Nine in 10 teens are concerned about the environment: survey

They're greener than you think
Neo Chai Chin, Today Online 8 Dec 09;

SINGAPORE - If the findings of the latest survey by a teenage-centric company are an indication, young Singaporeans are keeping abreast of developments at the ongoing Copenhagen climate change conference via the media.

Nine out of 10 teens surveyed by makers of the virtual reality world Habbo claim to be concerned about protecting the environment, and 96 per cent agree it is their responsibility to take care of Mother Earth.

In seeking future employment, they consider helping the environment and the community "vital" attributes that companies should possess.

The survey on teens' environmental habits was one of eight done by Habbo in July and August, and an average of 1,100 Singapore youth aged 12 to 18 - sometimes dubbed Generation Z - were polled in each survey.

The results show that teens here want to take action to save the Earth, said Mr Ken Lim, country manager of and Sulake, Habbo's creator.

For instance, four out of 10 respondents said they had donated to carbon offset programmes, and use reusable grocery bags when shopping with their parents.

Seven out of 10 said that they recycle "all the time".

While sceptical about some of the numbers, executive director of the Singapore Environment Council Howard Shaw said the teens' attitudes were encouraging.

"I don't think there is a sufficient market for carbon instruments and carbon offset platforms to warrant that sort of volume (found in the survey)," said Mr Shaw.

"Logically they should know how much carbon they're producing in the first place, in order to then go and make a pledge to offset.
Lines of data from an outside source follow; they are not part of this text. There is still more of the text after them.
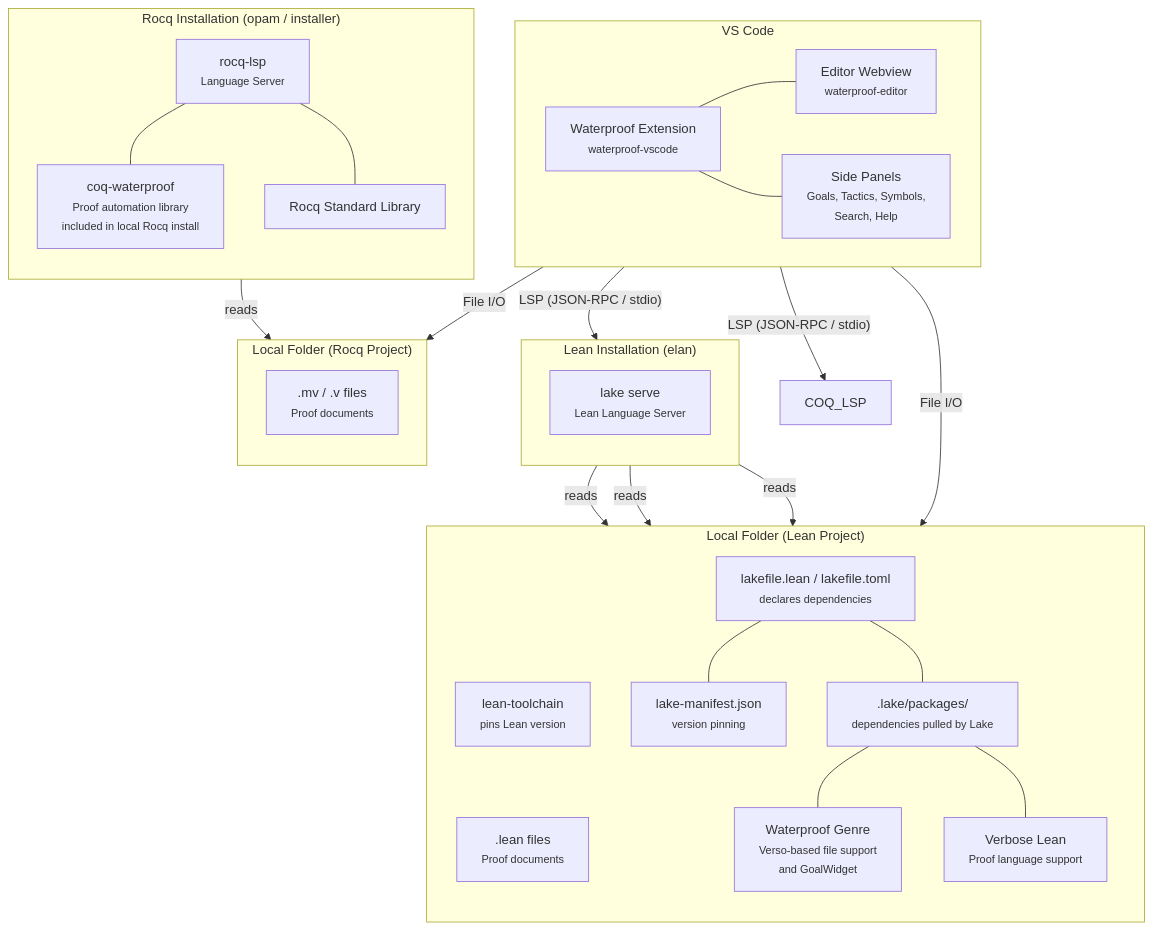
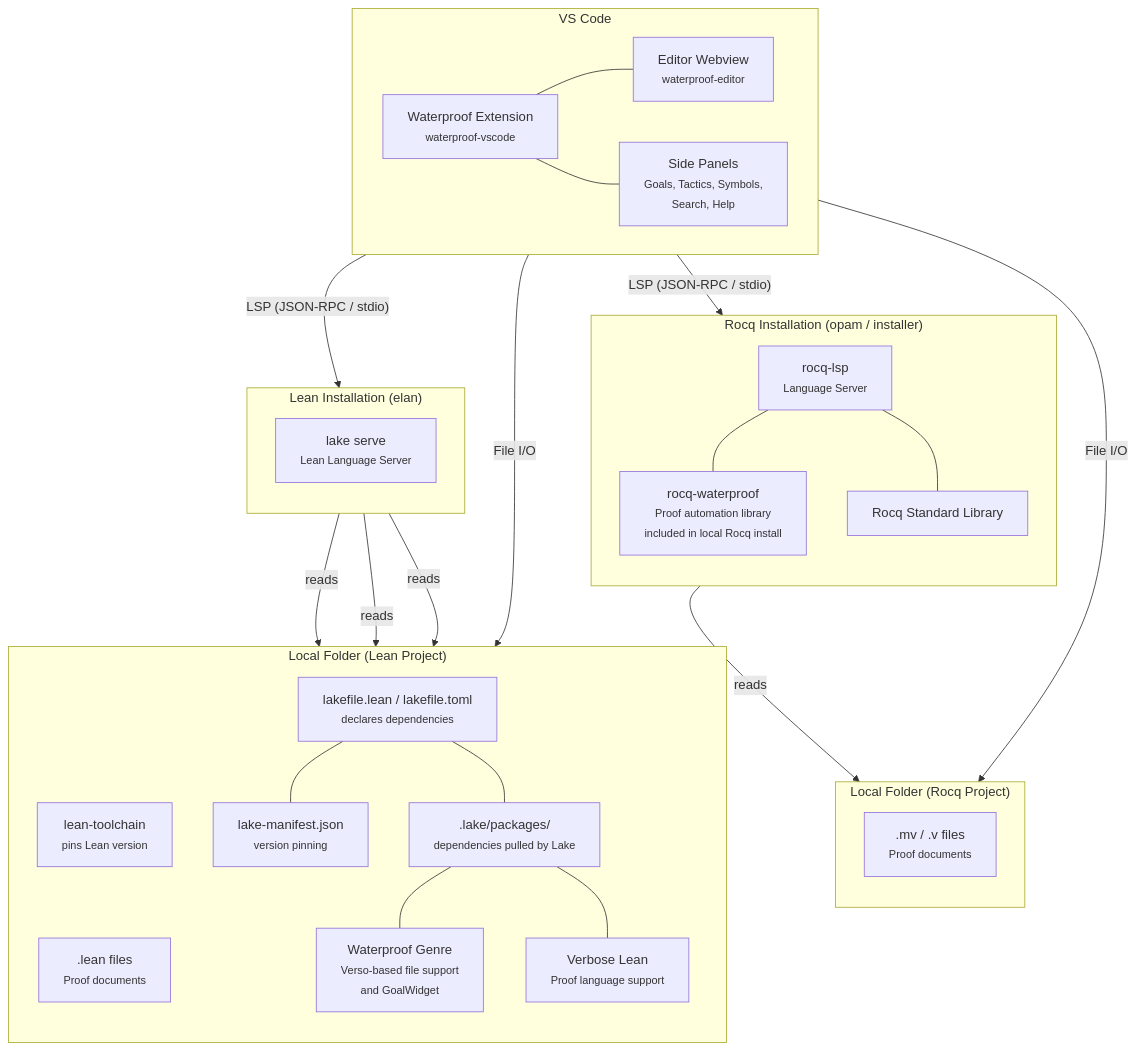
One commit to impermeable/waterproof-vscode changed the second of 2 diagrams in developer-resources/architecture.md. Above: the diagram before and after it, drawn with Mermaid. The commit also changed other lines of this file, not shown here.

````diff
--- a/developer-resources/architecture.md
+++ b/developer-resources/architecture.md
@@ -94,64 +93,64 @@
 ```mermaid
 graph TB
     subgraph "VS Code"
         direction LR
         WP_EXT["Waterproof Extension<br/><small>waterproof-vscode</small>"]
         EDITOR_WV["Editor Webview<br/><small>waterproof-editor</small>"]
         SIDE_PANELS["Side Panels<br/><small>Goals, Tactics, Symbols,<br/>Search, Help</small>"]
 
         WP_EXT --- EDITOR_WV
         WP_EXT --- SIDE_PANELS
     end
 
     subgraph "Rocq Installation (opam / installer)"
         direction TB
         ROCQ_LSP["rocq-lsp<br/><small>Language Server</small>"]
-        COQ_WP["coq-waterproof<br/><small>Proof automation library<br/>included in local Rocq install</small>"]
-        COQ_STDLIB["Rocq Standard Library"]
+        ROCQ_WP["rocq-waterproof<br/><small>Proof automation library<br/>included in local Rocq install</small>"]
+        ROCQ_STDLIB["Rocq Standard Library"]
 
-        ROCQ_LSP --- COQ_WP
-        ROCQ_LSP --- COQ_STDLIB
+        ROCQ_LSP --- ROCQ_WP
+        ROCQ_LSP --- ROCQ_STDLIB
     end
 
     subgraph "Lean Installation (elan)"
         direction TB
         LEAN_LSP["lake serve<br/><small>Lean Language Server</small>"]
     end
 
     subgraph "Local Folder (Rocq Project)"
         direction TB
         MV_FILES[".mv / .v files<br/><small>Proof documents</small>"]
     end
 
     subgraph "Local Folder (Lean Project)"
         direction TB
         LEAN_FILES[".lean files<br/><small>Proof documents</small>"]
         LAKE_CFG["lakefile.lean / lakefile.toml<br/><small>declares dependencies</small>"]
         LAKE_MANIFEST["lake-manifest.json<br/><small>version pinning</small>"]
         LAKE_PKGS[".lake/packages/<br/><small>dependencies pulled by Lake</small>"]
         WP_GENRE["Waterproof Genre<br/><small>Verso-based file support<br/>and GoalWidget</small>"]
         VERBOSE_LEAN["Verbose Lean<br/><small>Proof language support</small>"]
 
         LEAN_TOOLCHAIN["lean-toolchain<br/><small>pins Lean version</small>"]
 
         LAKE_CFG --- LAKE_PKGS
         LAKE_CFG --- LAKE_MANIFEST
         LAKE_PKGS --- WP_GENRE
         LAKE_PKGS --- VERBOSE_LEAN
     end
 
-    WP_EXT -- "LSP (JSON-RPC / stdio)" --> COQ_LSP
+    WP_EXT -- "LSP (JSON-RPC / stdio)" --> ROCQ_LSP
     WP_EXT -- "LSP (JSON-RPC / stdio)" --> LEAN_LSP
     ROCQ_LSP -- "reads" --> MV_FILES
     LEAN_LSP -- "reads" --> LEAN_FILES
     LEAN_LSP -- "reads" --> LAKE_CFG
     LEAN_LSP -- "reads" --> LEAN_TOOLCHAIN
     WP_EXT -- "File I/O" --> MV_FILES
     WP_EXT -- "File I/O" --> LEAN_FILES
 
     %% Force vertical layout: VS Code above installations, installations above local folders
-    EDITOR_WV ~~~ COQ_LSP
+    EDITOR_WV ~~~ ROCQ_LSP
     SIDE_PANELS ~~~ LEAN_LSP
-    COQ_WP ~~~ MV_FILES
+    ROCQ_WP ~~~ MV_FILES
     LEAN_TOOLCHAIN ~~~ LEAN_FILES
 ```
````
And I think it's very early days to offset at this level."

But carbon offsets could have been interpreted as simply "planting a tree sometime during their academic career".
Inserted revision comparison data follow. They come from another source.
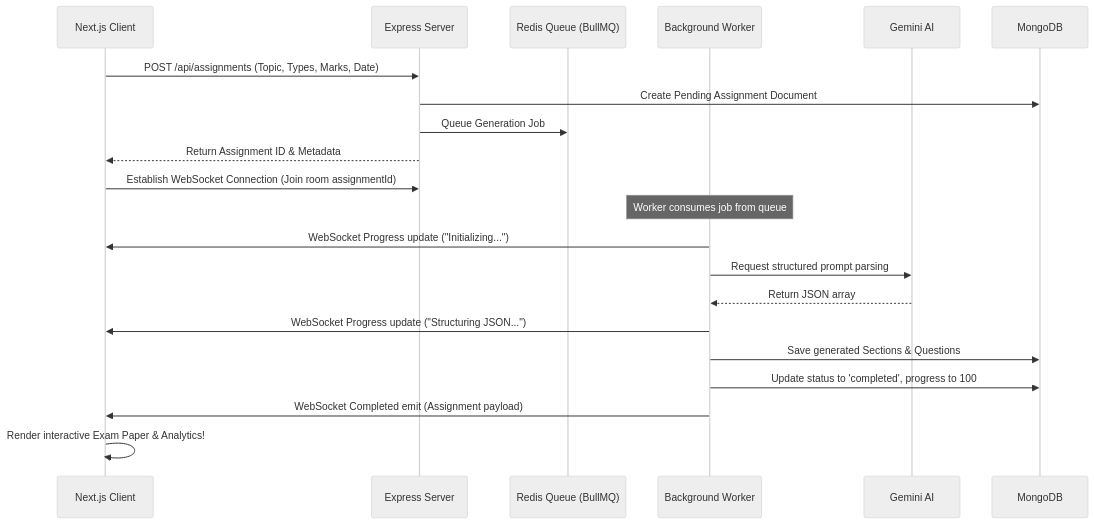
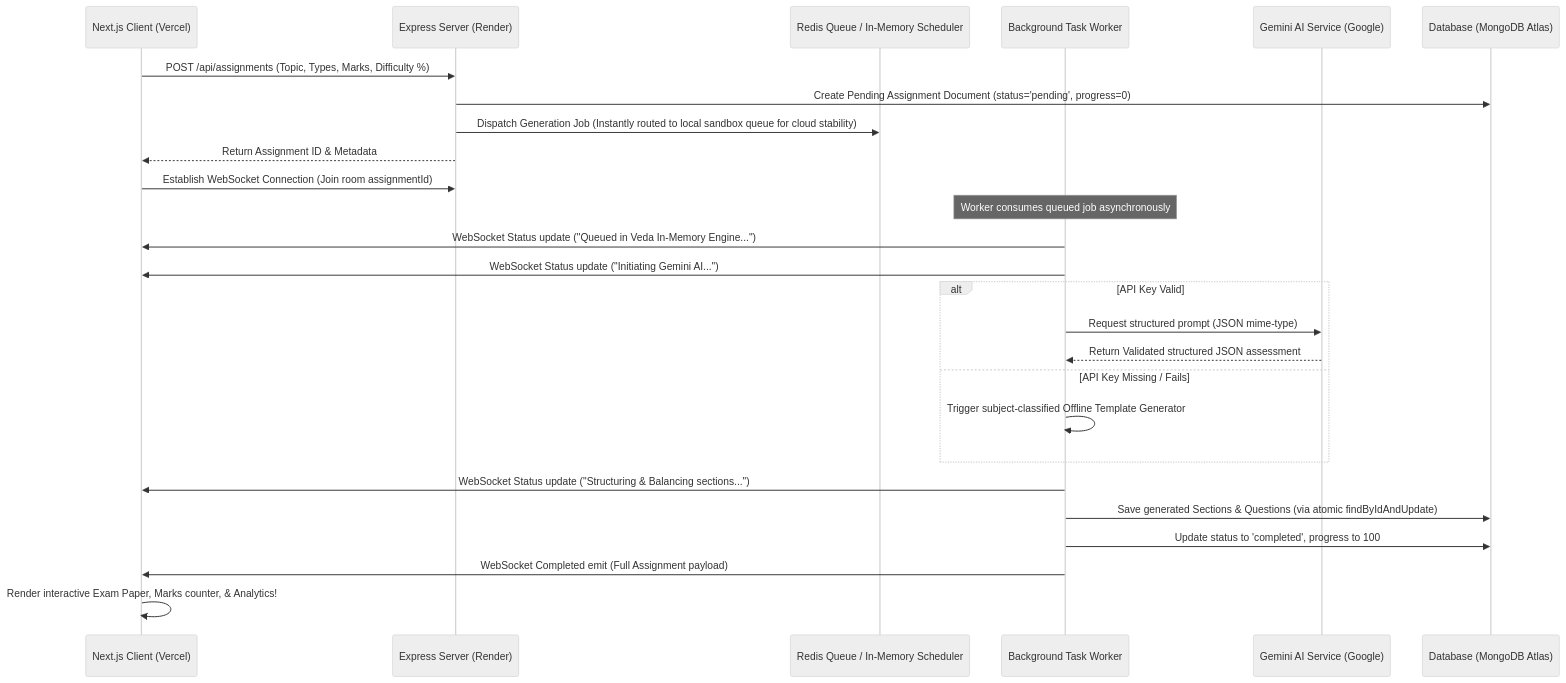
The diagram in README.md (piyushTripathi21/veda-ai-assessment-creator), drawn with Mermaid (neutral theme) before and after one commit. The commit also changed other lines of this file, not shown here.

Commit message:
docs: enrich root README with comprehensive system architecture, technical solutions, and live endpoints

````diff
--- a/README.md
+++ b/README.md
@@ -89,25 +49,32 @@
 ```mermaid
 sequenceDiagram
-    participant Teacher as Next.js Client
-    participant REST as Express Server
-    participant Queue as Redis Queue (BullMQ)
-    participant Worker as Background Worker
-    participant Gemini as Gemini AI
-    participant Mongo as MongoDB
+    participant Teacher as Next.js Client (Vercel)
+    participant REST as Express Server (Render)
+    participant Queue as Redis Queue / In-Memory Scheduler
+    participant Worker as Background Task Worker
+    participant Gemini as Gemini AI Service (Google)
+    participant Mongo as Database (MongoDB Atlas)
     
-    Teacher->>REST: POST /api/assignments (Topic, Types, Marks, Date)
-    REST->>Mongo: Create Pending Assignment Document
-    REST->>Queue: Queue Generation Job
+    Teacher->>REST: POST /api/assignments (Topic, Types, Marks, Difficulty %)
+    REST->>Mongo: Create Pending Assignment Document (status='pending', progress=0)
+    REST->>Queue: Dispatch Generation Job (Instantly routed to local sandbox queue for cloud stability)
     REST-->>Teacher: Return Assignment ID & Metadata
     Teacher->>REST: Establish WebSocket Connection (Join room assignmentId)
     
-    Note over Worker: Worker consumes job from queue
-    Worker->>Teacher: WebSocket Progress update ("Initializing...")
-    Worker->>Gemini: Request structured prompt parsing
-    Gemini-->>Worker: Return JSON array
-    Worker->>Teacher: WebSocket Progress update ("Structuring JSON...")
-    Worker->>Mongo: Save generated Sections & Questions
+    Note over Worker: Worker consumes queued job asynchronously
+    Worker->>Teacher: WebSocket Status update ("Queued in Veda In-Memory Engine...")
+    Worker->>Teacher: WebSocket Status update ("Initiating Gemini AI...")
+    
+    alt API Key Valid
+        Worker->>Gemini: Request structured prompt (JSON mime-type)
+        Gemini-->>Worker: Return Validated structured JSON assessment
+    else API Key Missing / Fails
+        Worker->>Worker: Trigger subject-classified Offline Template Generator
+    end
+    
+    Worker->>Teacher: WebSocket Status update ("Structuring & Balancing sections...")
+    Worker->>Mongo: Save generated Sections & Questions (via atomic findByIdAndUpdate)
     Worker->>Mongo: Update status to 'completed', progress to 100
-    Worker->>Teacher: WebSocket Completed emit (Assignment payload)
-    Teacher->>Teacher: Render interactive Exam Paper & Analytics!
+    Worker->>Teacher: WebSocket Completed emit (Full Assignment payload)
+    Teacher->>Teacher: Render interactive Exam Paper, Marks counter, & Analytics!
 ```
````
The proportion of consumers who use eco-friendly grocery bags was also higher than the average of 10 per cent that the SEC has observed.

What the survey has captured, however, is youthful enthusiasm for the green cause - this can be attributed to education efforts by the Government and eco groups from a young age, Mr Shaw said.
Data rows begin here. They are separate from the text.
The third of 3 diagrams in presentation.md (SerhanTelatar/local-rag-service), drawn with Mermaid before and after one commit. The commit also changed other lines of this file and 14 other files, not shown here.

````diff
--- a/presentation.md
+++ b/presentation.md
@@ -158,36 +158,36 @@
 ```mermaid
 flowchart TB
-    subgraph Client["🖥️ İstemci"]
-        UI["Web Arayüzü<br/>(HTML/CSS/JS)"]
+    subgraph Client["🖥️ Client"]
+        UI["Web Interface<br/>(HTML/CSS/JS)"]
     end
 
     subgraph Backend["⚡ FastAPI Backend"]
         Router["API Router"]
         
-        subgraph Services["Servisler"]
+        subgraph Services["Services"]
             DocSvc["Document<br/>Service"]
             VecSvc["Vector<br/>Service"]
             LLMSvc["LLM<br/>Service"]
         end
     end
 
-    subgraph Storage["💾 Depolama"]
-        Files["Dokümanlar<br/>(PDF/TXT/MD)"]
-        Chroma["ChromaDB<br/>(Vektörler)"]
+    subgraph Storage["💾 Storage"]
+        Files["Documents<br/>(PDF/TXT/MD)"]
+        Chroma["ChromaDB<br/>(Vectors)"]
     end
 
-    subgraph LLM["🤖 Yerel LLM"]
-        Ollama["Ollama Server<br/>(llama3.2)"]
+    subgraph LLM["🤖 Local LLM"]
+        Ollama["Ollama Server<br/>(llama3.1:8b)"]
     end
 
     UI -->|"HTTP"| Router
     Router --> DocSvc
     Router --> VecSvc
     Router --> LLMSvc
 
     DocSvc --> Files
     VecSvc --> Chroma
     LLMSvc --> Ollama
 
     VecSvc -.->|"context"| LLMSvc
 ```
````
From fewer than 20 green clubs in schools in 1996, there are "a few hundred" today.